13. Don’t aim at success. The more you aim at it and make it a target, the more you are going to miss it. For success, like happiness, cannot be pursued; it must ensue, and it only does so as the unintended side effect of one’s personal dedication to a cause greater than oneself or as the by-product of one’s surrender to a person other than oneself. Happiness must happen, and the same holds for success: you have to let it happen by not caring about it. I want you to listen to what your conscience commands you to do and go on to carry it out to the best of your knowledge. Then you will live to see that in the long-run—in the long-run, I say! — success will follow you precisely because you had forgotten to think about it.
14. The one thing you can’t take away from me is the way I choose to respond to what you do to me. The last of one’s freedoms is to choose one’s attitude in any given circumstance.
15. But there was no need to be ashamed of tears, for tears bore witness that a man had the greatest of courage, the courage to suffer.
16. In some ways suffering ceases to be suffering at the moment it finds a meaning, such as the meaning of a sacrifice.
17. Life is never made unbearable by circumstances, but only by lack of meaning and purpose.
18. Forces beyond your control can take away everything you possess except one thing, your freedom to choose how you will respond to the situation.
19. We who lived in concentration camps can remember the men who walked through the huts comforting others, giving away their last piece of bread. They may have been few in number, but they offer sufficient proof that everything can be taken from a man but one thing: the last of the human freedoms – to choose one’s attitude in any given set of circumstances, to choose one’s own way.
20. I do not forget any good deed done to me and I do not carry a grudge for a bad one.
21. No man should judge unless he asks himself in absolute honesty whether in a similar situation he might not have done the same.
22. Human potential at its best is to transform a tragedy into a personal triumph, to turn one’s predicament into a human achievement.
Viktor E. Frankl’s Book:
Man’s Search for Meaning. Now in its 60th year — the landmark bestseller by the great Viennese psychiatrist remembered for his tremendous impact on humanity Internationally renowned psychiatrist Viktor E. Frankl endured years of unspeakable horror in Nazi death camps.

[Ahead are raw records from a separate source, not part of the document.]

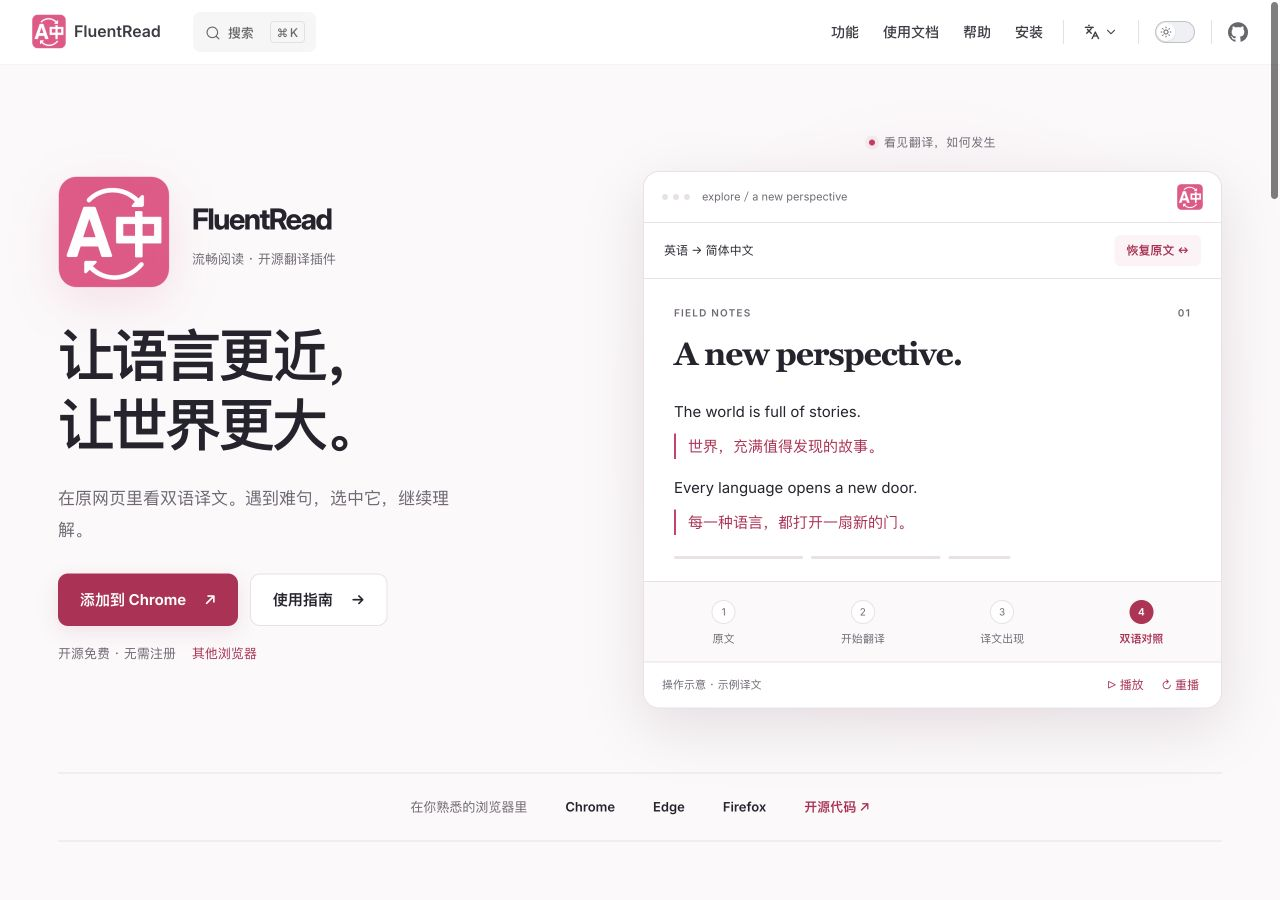
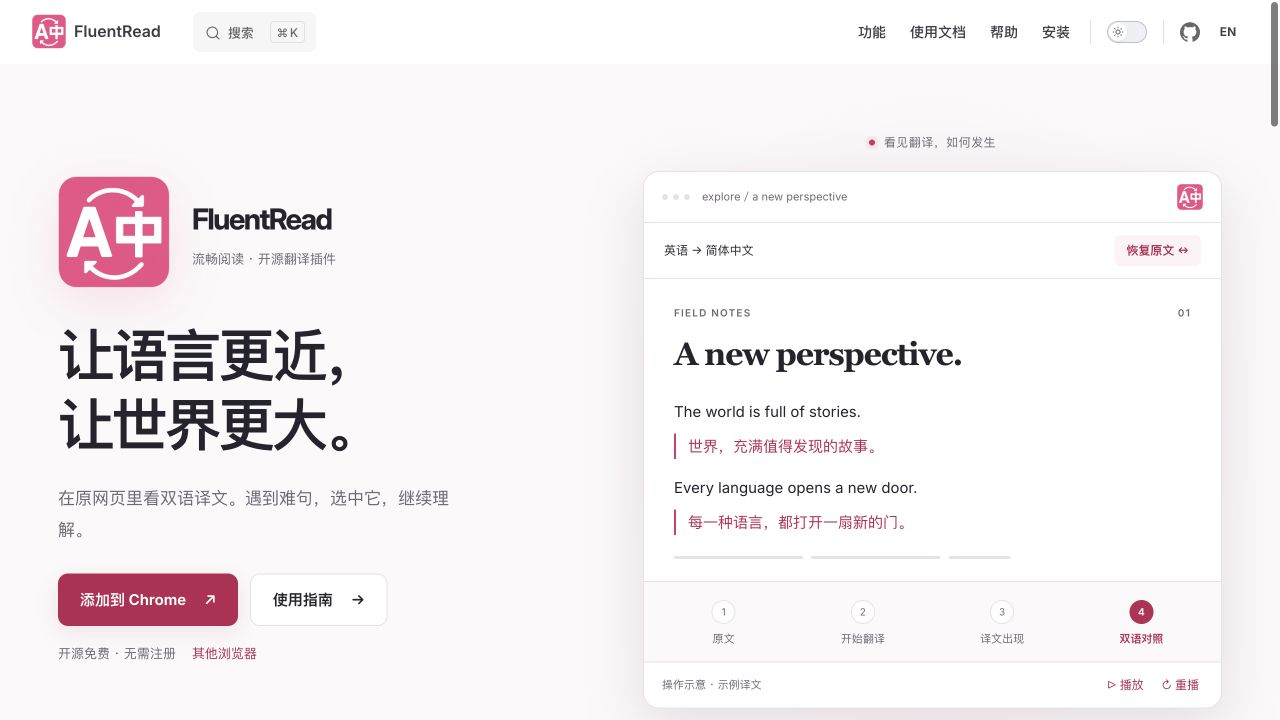
Verify responsive guides and stabilize language deep links

diff --git a/docs/.vitepress/theme/GuideLayout.vue b/docs/.vitepress/theme/GuideLayout.vue
@@ -1,8 +1,19 @@
 <script setup lang="ts">
 import DefaultTheme from 'vitepress/theme'
-import { useRoute } from 'vitepress'
-import { nextTick, onBeforeUnmount, onMounted, watch } from 'vue'
+import { useData, useRoute, withBase } from 'vitepress'
+import { computed, nextTick, onBeforeUnmount, onMounted, watch } from 'vue'
 const route = useRoute()
+const { lang, page } = useData()
+const english = computed(() => lang.value.startsWith('en'))
+// Headings differ between languages. Keep the corresponding page, without carrying its hash.
+const languageLink = computed(() => {
+  if (page.value.isNotFound) return withBase(english.value ? '/' : '/en/')
+  const path = page.value.relativePath
+    .replace(/^en\//, '')
+    .replace(/(^|\/)index\.md$/, '$1')
+    .replace(/\.md$/, '')
+  return withBase((english.value ? '/' : '/en/') + path)
+})
 let revision = 0
 async function revealAnchor() {
   const current = ++revision
@@ -40,4 +51,17 @@ onBeforeUnmount(() => {
   window.removeEventListener('hashchange', revealAnchor)
 })
 </script>
-<template><DefaultTheme.Layout /></template>
+<template>
+  <DefaultTheme.Layout>
+    <template #nav-bar-content-after>
+      <a
+        class="bv-language"
+        :href="languageLink"
+        :aria-label="english ? '切换到简体中文' : 'Switch to English'"
+        :hreflang="english ? 'zh-CN' : 'en'"
+      >
+        {{ english ? '中文' : 'EN' }}
+      </a>
+    </template>
+  </DefaultTheme.Layout>
+</template>

diff --git a/docs/.vitepress/config.ts b/docs/.vitepress/config.ts
@@ -172,14 +172,15 @@ export default defineConfig({
     ['link', { rel: 'icon', href: '/brand-icon.webp' }],
   ],
   locales: {
+    // GuideLayout provides a stable page-level switch; translated headings have different hashes.
     root: {
-      label: '简体中文',
+      label: '',
       lang: 'zh-CN',
       title: 'FluentRead',
       themeConfig: theme(),
     },
     en: {
-      label: 'English',
+      label: '',
       lang: 'en',
       title: 'FluentRead',
       description: `${brandTaglines['en-US']} An open-source browser extension for bilingual translation.`,

diff --git a/docs/.vitepress/theme/custom.css b/docs/.vitepress/theme/custom.css
@@ -35,6 +35,25 @@
   width: 34px;
   height: 34px;
 }
+.bv-language {
+  display: inline-flex;
+  align-items: center;
+  justify-content: center;
+  min-width: 40px;
+  min-height: 40px;
+  margin-left: 8px;
+  font-size: 12px;
+  font-weight: 650;
+  color: var(--vp-c-text-1);
+  border-radius: 6px;
+}
+.bv-language:hover {
+  color: var(--vp-c-brand-1);
+  background: var(--vp-c-brand-soft);
+}
+.bv-language:focus-visible {
+  outline: 2px solid var(--vp-c-brand-1);
+}
 .bv-site {
   color: var(--fr-ink);
   line-height: 1.75;

diff --git a/docs/reports/brand-visual-docs-20261003/verification.md b/docs/reports/brand-visual-docs-20261003/verification.md
@@ -1,0 +1,21 @@
+# 官网与视觉指南验收
+
+先完成[规划](../../maintainers/brand-visual-docs-plan-20261003.md)，再实施自定义首页、可操作的 HTML/CSS 图解与文档折叠。保留 VitePress 的静态生成、双语路由和本地搜索。正式 A/中品牌图标使用无损 WebP，256px、43,164 字节；可见像素与品牌源文件一致。
+
+## 已验证
+
+- `pnpm docs:typecheck`、`pnpm docs:build`、`pnpm docs:check` 通过。静态检查覆盖 75 个页面、3,778 个内部链接、714 个链接锚点、112 个图片引用。增加正式图标、首页示例、文档任务入口、默认折叠、提示词占位符与对应页面语言切换的检查。
+- 以 `08b9498c8057c4d3ee89651630b27585946bb4b1` 为集成基线，60 篇已调整指南的 468 个原有 ID 全部保留，见 `legacy-anchors.json`。
+- 后台 Codex 浏览器检查中文主要任务页、英文入口与主要指南，在 320、390、768、1280px 下检查布局；最终首页和文档入口均无横向溢出。详见 `browser-summary.json`，其中保留发现问题与修复后的记录。
+- 翻译示例自动切换；手动步骤会暂停；播放与暂停按钮可用。图片、圈选图解能展示对应结果；句法片段支持点击和方向键。
+- 手机目录、本地搜索、深浅主题可用。高级内容初始关闭；直接访问折叠区旧链接会展开，并为固定顶栏保留留白。
+- 直接加载章节链接后，中英文切换到同一篇指南，不携带另一种语言的章节名。全新验证页没有控制台警告或错误。
+- 保留最新主分支的文档工作区、下载和句法说明；过时的文档工作区截图已从操作指南移除，使用当前流程图解。
+
+## 范围
+
+网页演示使用明确标注的本地示例，不发送翻译请求，不验证在线服务的翻译质量。没有运行扩展全量回归或测试真实移动设备。减少动态效果、视口外与页面隐藏时停表以及卸载清理已按实现审查；没有更改用户系统的减少动态效果偏好进行实机验证。
+
+本地复用主检出的依赖目录，不代表全新依赖安装。隔离 worktree 的根 WXT 配置未生成，文档构建会提示 `.wxt/tsconfig.json` 缺失；独立文档类型检查和静态构建成功。GitHub 工作流将另行进行全新依赖安装、文档构建、类型与资源检查。
+
+本次参考陪读蛙的“先展示操作，再提供指南”信息组织思路，以及用户提供的句子角色标注形式；组件和样式按 FluentRead 的 Vue/TypeScript 架构独立实现，没有修改参考仓库或引入跨仓库依赖。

During, and partly because of, his suffering, Dr. Frankl developed a revolutionary approach to psychotherapy known as logotherapy. At the core of his theory is the belief that man’s primary motivational force is his search for meaning. Cited in Dr. Frankl’s New York Times obituary in 1997 as “an enduring work of survival literature,” Man’s Search for Meaning is more than the story of Viktor E. Frankl’s triumph: It is a remarkable blend of science and humanism and “a compelling introduction to the most significant psychological movement of our day” (Gordon W. Allport).